We caught up with volunteers, Joan, Heather, Chris, Gordon, Peter and Terry to learn more about what they do, the boats they look after, and the people who lived and worked on Birmingham's canals.
Still working after all these years
The golden age of canals is alive and well in the West Midlands, thanks to a dedicated group of Canal & River Trust volunteers. The team at the Heritage Working Boats Group in Birmingham have made restoring and maintaining a fleet of working narrowboats and butty boats their life’s work. And every summer, they showcase all four boats and their unique history at various festivals and events across the region.
The Heritage Working Boats Group began life under the stewardship of British Waterways at the turn of the millennium. Thanks to a grant from the National Lottery, the corporation was able to restore ten working narrowboats, and while most would remain static in the Waterways museums, a handful were deemed navigable.
Terry, who joined the team in 2006, takes up the story: “Once the boats were restored, they needed people to take them out on the water and attract visitors to the canals; the group was set up to facilitate that.”
The volunteers generously gave their time to pilot and maintain the craft and quickly bonded over their shared love of boats. Today, the team oversee four working vessels, Scorpio, Swift, Leo and Nansen, all lovingly restored and maintained at Icknield Wharf, near Birmingham.
The team carry out vital maintenance work on the fleet over the winter months, but when the weather gets warmer, they take the boats out on the water, attending festivals and events throughout the Midlands. “The idea is to meet the local community,” Joan tells us, “getting people onto the boats and showing them how the working families actually lived.”
Britain's second city was built on the sweat and toil of the men, women and children that worked the canals, and each boat tells a story. The pride of the fleet, Swift, is no exception. Built by Yarwoods in 1933 for Manchester chemical firm, Cowburn & Cowpar, it was one of eight motors all named after birds beginning with the letter ‘S', including Swan, Swift and Skylark.
In its heyday, Swift would have been operated by a single family, who worked, ate and slept aboard. “That's generally what happened,” Terry explains. “The company would build a fleet and then look for a family to live and work on it; the boat effectively became the family home.”
It was a hard life on board a working narrowboat, and even the children had to pitch in. As Joan tells us: “There was only ever one salary paid to the father, but the whole family was expected to work, including the children once they were above the age of about six.”
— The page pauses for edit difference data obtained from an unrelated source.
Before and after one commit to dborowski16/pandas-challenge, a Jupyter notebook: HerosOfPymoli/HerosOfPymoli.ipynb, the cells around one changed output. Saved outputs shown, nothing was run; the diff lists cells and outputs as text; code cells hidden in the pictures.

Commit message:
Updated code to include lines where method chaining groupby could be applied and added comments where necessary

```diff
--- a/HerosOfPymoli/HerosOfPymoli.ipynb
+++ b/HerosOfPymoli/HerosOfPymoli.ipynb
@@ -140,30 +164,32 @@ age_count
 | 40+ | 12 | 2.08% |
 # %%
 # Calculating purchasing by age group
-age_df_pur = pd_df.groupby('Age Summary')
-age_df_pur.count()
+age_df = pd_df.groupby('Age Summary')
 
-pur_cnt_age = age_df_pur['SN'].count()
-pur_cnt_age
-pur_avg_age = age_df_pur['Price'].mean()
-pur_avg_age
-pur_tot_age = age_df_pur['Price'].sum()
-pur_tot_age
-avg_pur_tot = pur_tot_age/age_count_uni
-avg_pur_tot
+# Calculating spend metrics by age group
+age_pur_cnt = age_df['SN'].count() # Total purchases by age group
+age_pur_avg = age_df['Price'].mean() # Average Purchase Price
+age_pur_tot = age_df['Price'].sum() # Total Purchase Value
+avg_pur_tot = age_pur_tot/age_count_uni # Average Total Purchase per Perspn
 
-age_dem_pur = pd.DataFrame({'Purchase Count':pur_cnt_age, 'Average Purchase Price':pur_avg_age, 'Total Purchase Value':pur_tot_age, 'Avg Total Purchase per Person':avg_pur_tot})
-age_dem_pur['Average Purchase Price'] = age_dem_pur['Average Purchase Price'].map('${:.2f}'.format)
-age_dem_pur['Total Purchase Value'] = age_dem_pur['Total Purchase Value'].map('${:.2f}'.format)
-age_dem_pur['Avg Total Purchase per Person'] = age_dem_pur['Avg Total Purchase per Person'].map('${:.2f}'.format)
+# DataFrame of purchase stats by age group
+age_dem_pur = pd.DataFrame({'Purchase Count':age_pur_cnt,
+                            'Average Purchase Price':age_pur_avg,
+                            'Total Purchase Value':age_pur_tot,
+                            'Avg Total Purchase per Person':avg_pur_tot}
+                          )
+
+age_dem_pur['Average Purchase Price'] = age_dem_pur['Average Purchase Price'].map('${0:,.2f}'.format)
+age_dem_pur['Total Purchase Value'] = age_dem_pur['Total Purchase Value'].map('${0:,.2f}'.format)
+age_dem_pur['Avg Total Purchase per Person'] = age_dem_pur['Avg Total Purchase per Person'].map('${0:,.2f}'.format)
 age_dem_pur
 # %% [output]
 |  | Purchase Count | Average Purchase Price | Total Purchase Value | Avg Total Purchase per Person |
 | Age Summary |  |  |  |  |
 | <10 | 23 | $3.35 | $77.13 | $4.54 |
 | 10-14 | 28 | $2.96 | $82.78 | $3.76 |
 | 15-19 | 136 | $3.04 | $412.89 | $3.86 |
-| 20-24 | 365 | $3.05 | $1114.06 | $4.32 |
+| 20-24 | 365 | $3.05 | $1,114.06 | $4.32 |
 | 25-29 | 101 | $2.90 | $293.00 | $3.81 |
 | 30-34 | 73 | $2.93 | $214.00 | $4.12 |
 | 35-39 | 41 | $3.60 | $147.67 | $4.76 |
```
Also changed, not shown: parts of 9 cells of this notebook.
Swift was decommissioned and sold off in the mid-1950s, as the age of the working boat gradually petered out. Years later, it was picked up by the group and carefully restored, and today serves as a vivid reminder of a bygone era.
Over the years, Swift and its sister ships have played host to famous faces from King Charles to the rock band, Black Sabbath. They carried the Olympic torch along Birmingham's canals in 2012 and took pride of place in a flotilla to celebrate last year's Commonwealth Games. Throughout the summer they also offer boat tours and short trips from Birmingham's Roundhouse.
The team's real passion has always been sharing their love of narrowboats with the public, bringing the history of our canals to life through stories, boat tours and trips. “You get a real mix,” says Joan, “lots of families and children, people who were born and brought up on boats, and others who've never set foot on a boat before in their life.”
Heather tells a wonderful story about one of the many boat tours they run for local primary schools through our charity's explorers programme: “We were showing the children the tiny cabin where the family lived; how the kitchen table folded down, where the parents slept and the drawer that pulls out to make a cot for the baby. And one small child put their hand up with a question…'What about the tooth fairy?' he said. ‘Where do they live?' Of course, me and all the teachers just fell about.”
The Heritage Working Boats Group is always looking for fresh faces to help them maintain the fleet and educate and engage the public at local events. As Terry can attest, you don't need to be a boater to apply: “I had no boating knowledge whatsoever,” he says. “It's great that you can take people from completely different backgrounds with different skills and there's still something for them to do. For example, we've got people in the group who maybe aren't the greatest boat steerers, but love going out and talking to people.”
Chris agrees that the group offers something for everyone: “I think all of us would say that the sense of achievement that comes from protecting this heritage and sharing it with the public adds something to all our lives. And then there's the pleasure that comes from just spending time outside on the water, it's so good for your wellbeing.”
Last Edited: 16 December 2022